• _The data_:

*** Block opens ***

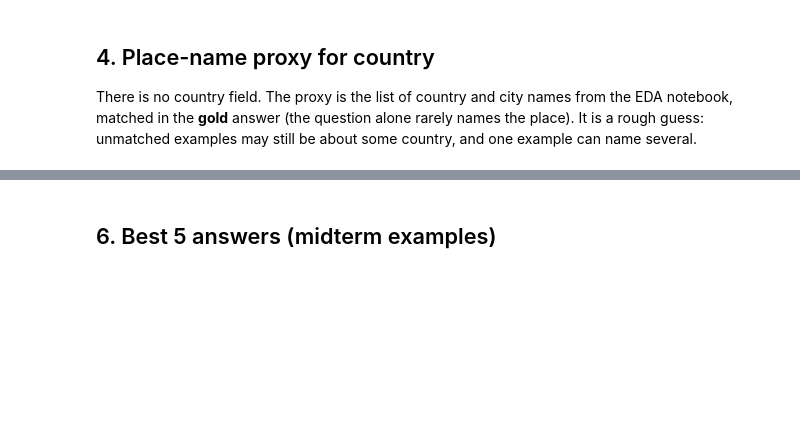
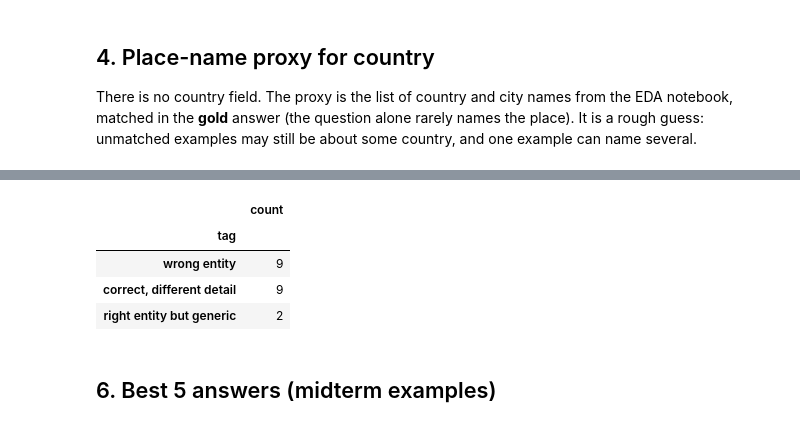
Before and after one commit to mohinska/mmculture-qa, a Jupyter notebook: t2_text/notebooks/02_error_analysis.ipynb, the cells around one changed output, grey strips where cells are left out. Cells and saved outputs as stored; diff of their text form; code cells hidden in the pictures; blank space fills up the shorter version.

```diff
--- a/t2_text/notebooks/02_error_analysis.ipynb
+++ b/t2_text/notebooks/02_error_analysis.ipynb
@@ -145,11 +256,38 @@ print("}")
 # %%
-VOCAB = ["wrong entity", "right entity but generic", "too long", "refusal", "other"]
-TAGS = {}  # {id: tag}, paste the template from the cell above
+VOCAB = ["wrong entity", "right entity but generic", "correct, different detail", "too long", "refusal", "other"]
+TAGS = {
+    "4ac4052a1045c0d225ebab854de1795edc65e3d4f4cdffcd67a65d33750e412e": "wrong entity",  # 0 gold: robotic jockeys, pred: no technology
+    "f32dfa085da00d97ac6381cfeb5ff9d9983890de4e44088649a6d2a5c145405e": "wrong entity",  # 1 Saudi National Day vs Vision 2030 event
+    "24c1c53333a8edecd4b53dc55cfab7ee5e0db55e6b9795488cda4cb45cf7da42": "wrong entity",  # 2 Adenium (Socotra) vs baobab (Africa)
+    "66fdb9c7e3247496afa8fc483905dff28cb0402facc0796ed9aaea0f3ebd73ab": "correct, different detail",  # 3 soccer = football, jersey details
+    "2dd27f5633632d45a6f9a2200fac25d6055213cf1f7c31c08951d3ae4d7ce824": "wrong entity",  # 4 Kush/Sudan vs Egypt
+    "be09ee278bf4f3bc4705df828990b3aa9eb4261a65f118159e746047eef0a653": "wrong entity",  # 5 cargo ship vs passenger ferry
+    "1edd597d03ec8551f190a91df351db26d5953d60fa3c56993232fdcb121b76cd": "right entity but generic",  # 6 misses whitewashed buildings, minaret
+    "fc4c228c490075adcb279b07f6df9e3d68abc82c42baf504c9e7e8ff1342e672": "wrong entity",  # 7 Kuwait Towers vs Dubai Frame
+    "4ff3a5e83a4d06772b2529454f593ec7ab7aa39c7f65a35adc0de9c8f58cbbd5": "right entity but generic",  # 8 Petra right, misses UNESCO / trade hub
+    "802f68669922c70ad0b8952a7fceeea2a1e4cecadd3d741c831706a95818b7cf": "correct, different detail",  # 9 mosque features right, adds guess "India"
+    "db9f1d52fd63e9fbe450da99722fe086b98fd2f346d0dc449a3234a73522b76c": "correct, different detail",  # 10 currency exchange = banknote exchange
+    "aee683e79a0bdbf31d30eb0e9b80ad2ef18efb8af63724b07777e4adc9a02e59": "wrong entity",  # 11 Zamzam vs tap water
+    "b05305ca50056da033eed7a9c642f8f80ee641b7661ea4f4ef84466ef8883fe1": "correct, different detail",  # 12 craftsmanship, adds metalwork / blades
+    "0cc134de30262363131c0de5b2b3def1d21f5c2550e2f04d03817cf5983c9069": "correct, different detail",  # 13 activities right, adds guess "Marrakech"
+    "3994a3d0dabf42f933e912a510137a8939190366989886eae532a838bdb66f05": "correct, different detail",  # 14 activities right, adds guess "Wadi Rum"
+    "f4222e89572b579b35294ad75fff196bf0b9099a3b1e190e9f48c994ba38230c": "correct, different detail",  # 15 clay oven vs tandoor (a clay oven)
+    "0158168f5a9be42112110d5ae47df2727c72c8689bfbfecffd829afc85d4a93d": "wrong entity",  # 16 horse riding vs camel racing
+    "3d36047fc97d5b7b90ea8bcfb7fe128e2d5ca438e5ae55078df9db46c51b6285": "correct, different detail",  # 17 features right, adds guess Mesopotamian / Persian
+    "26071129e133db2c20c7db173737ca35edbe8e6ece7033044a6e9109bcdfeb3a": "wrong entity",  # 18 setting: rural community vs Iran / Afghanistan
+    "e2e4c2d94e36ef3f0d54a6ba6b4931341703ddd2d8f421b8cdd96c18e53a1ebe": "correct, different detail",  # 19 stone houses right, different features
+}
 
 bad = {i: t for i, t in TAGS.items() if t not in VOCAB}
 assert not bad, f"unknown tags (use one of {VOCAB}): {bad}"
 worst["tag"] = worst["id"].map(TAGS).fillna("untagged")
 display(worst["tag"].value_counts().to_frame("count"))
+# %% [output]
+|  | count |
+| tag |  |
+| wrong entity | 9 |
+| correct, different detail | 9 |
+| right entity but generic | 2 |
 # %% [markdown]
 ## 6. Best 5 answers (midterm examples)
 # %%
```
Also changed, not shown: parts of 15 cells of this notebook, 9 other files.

*** Block closes ***
*** Block opens ***

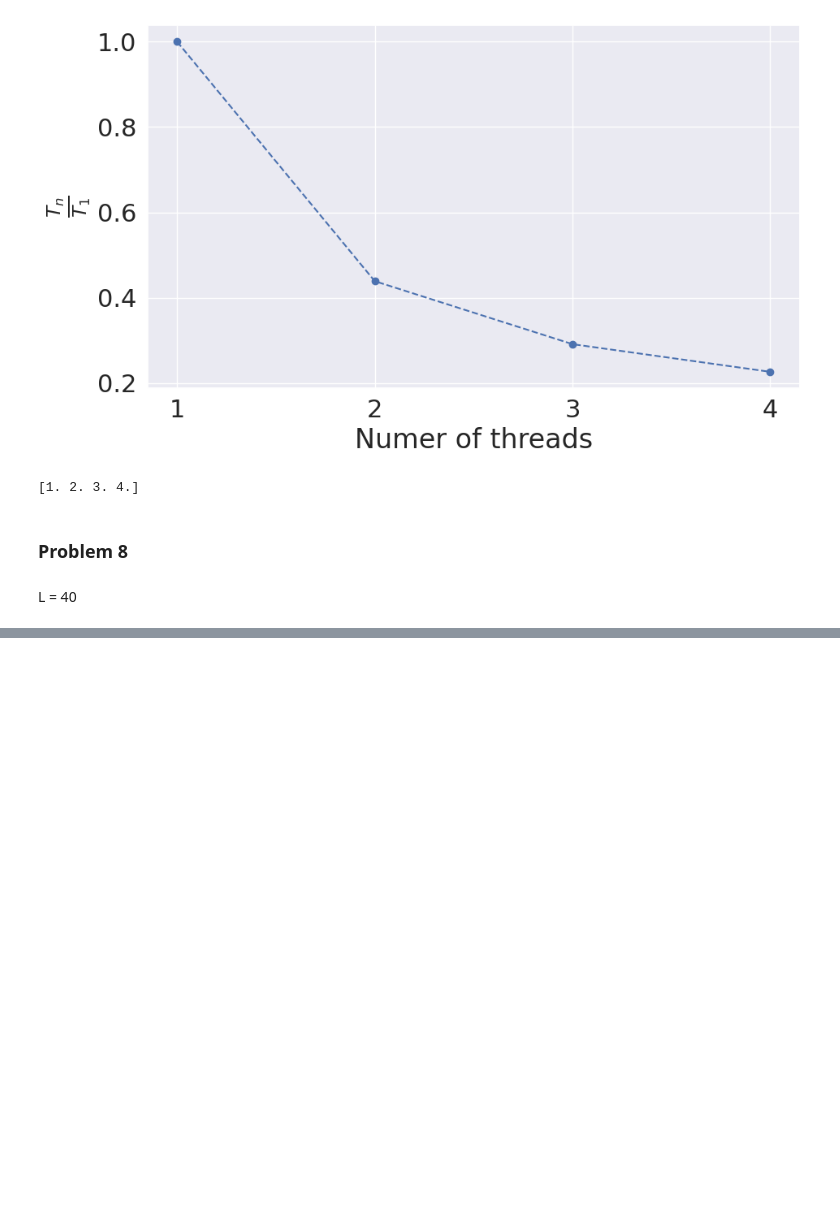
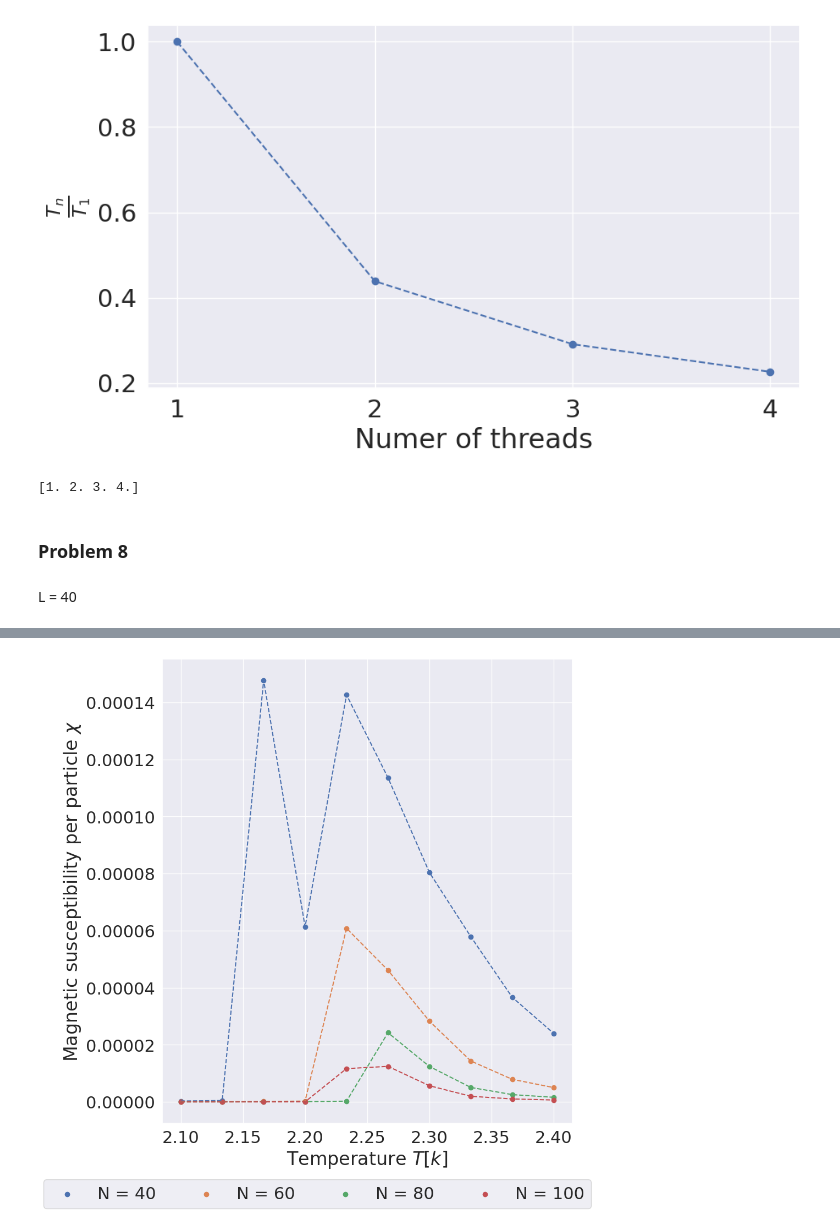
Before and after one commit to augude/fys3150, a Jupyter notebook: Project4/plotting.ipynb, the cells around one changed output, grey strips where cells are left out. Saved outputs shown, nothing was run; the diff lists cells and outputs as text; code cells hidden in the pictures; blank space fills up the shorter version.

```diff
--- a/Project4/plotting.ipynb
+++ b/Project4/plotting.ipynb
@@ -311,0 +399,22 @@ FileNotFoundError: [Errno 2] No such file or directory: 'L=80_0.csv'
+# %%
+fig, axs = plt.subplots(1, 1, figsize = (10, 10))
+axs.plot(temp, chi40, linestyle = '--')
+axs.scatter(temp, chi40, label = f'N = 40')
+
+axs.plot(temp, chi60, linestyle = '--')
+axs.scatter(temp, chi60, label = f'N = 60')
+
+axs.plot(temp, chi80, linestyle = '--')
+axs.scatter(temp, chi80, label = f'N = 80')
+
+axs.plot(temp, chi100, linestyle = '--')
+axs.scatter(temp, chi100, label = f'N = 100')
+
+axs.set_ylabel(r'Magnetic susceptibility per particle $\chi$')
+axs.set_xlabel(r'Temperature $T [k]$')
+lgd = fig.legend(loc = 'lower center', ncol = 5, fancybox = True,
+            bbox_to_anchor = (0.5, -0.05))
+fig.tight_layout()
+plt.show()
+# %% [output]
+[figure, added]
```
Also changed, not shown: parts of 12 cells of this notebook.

*** Block closes ***
*** Block opens ***

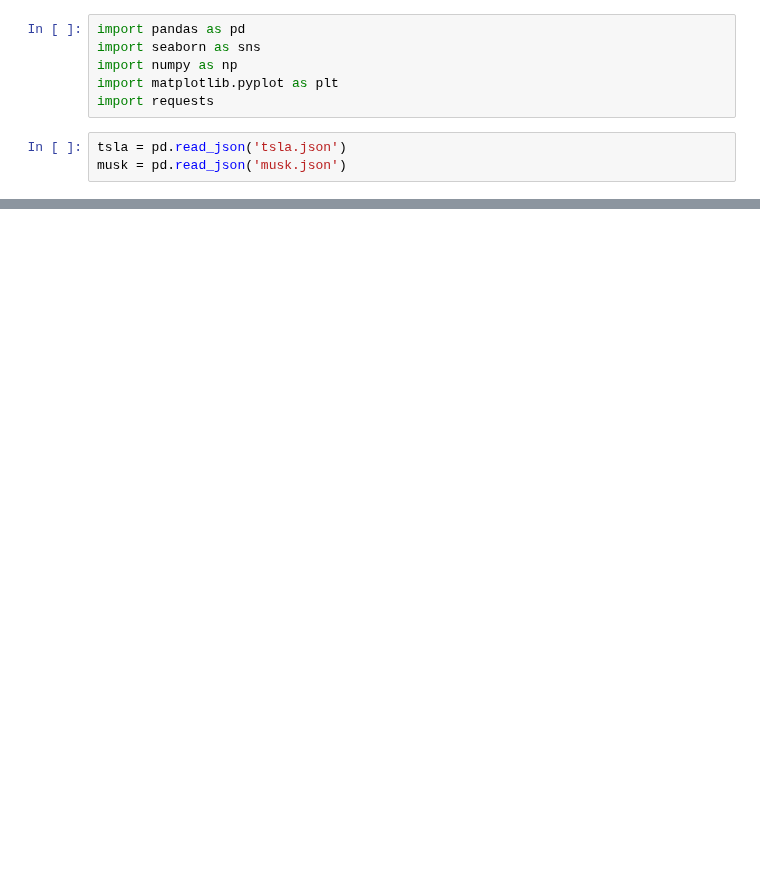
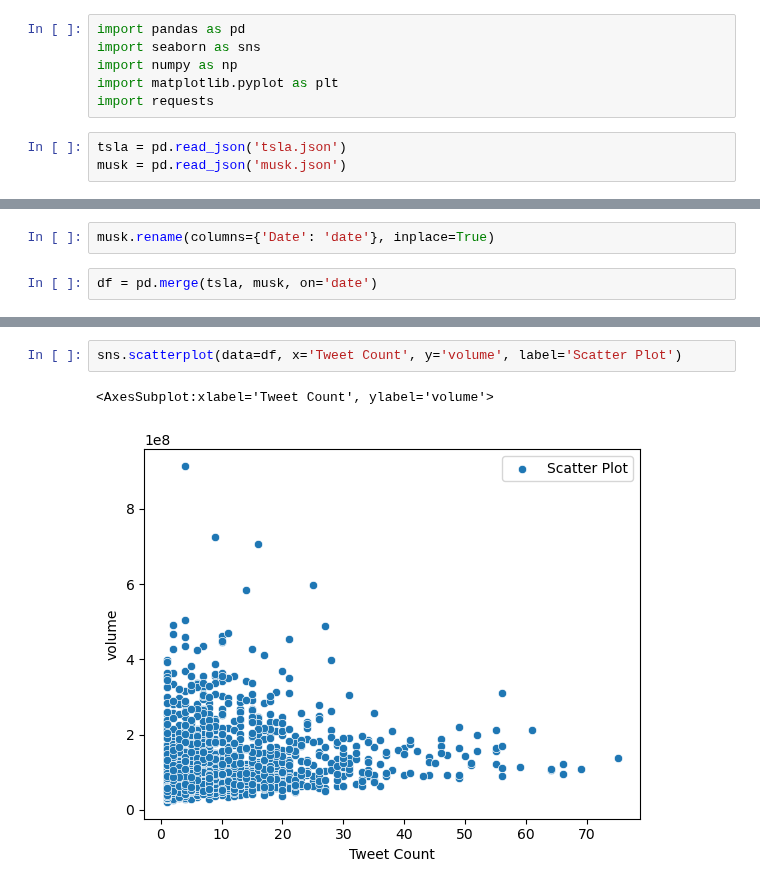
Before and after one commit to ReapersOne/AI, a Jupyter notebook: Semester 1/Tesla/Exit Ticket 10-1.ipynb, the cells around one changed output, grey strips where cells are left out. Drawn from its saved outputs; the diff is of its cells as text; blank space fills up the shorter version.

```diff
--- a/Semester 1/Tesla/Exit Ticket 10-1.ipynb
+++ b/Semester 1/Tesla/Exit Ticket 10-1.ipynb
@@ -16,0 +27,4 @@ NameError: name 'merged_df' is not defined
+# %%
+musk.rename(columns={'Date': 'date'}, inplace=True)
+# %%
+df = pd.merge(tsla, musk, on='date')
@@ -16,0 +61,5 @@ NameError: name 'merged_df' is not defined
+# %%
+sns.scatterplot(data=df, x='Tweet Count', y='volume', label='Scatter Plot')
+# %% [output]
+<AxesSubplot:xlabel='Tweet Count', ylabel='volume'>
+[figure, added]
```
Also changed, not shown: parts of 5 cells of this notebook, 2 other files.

*** Block closes ***

• _What is being asked_: Which lines in the records above hold the string "adds"? Copy each of them.

• _Exercise solution_:
+    "802f68669922c70ad0b8952a7fceeea2a1e4cecadd3d741c831706a95818b7cf": "correct, different detail",  # 9 mosque features right, adds guess "India"
+    "b05305ca50056da033eed7a9c642f8f80ee641b7661ea4f4ef84466ef8883fe1": "correct, different detail",  # 12 craftsmanship, adds metalwork / blades
+    "0cc134de30262363131c0de5b2b3def1d21f5c2550e2f04d03817cf5983c9069": "correct, different detail",  # 13 activities right, adds guess "Marrakech"
+    "3994a3d0dabf42f933e912a510137a8939190366989886eae532a838bdb66f05": "correct, different detail",  # 14 activities right, adds guess "Wadi Rum"
+    "3d36047fc97d5b7b90ea8bcfb7fe128e2d5ca438e5ae55078df9db46c51b6285": "correct, different detail",  # 17 features right, adds guess Mesopotamian / Persian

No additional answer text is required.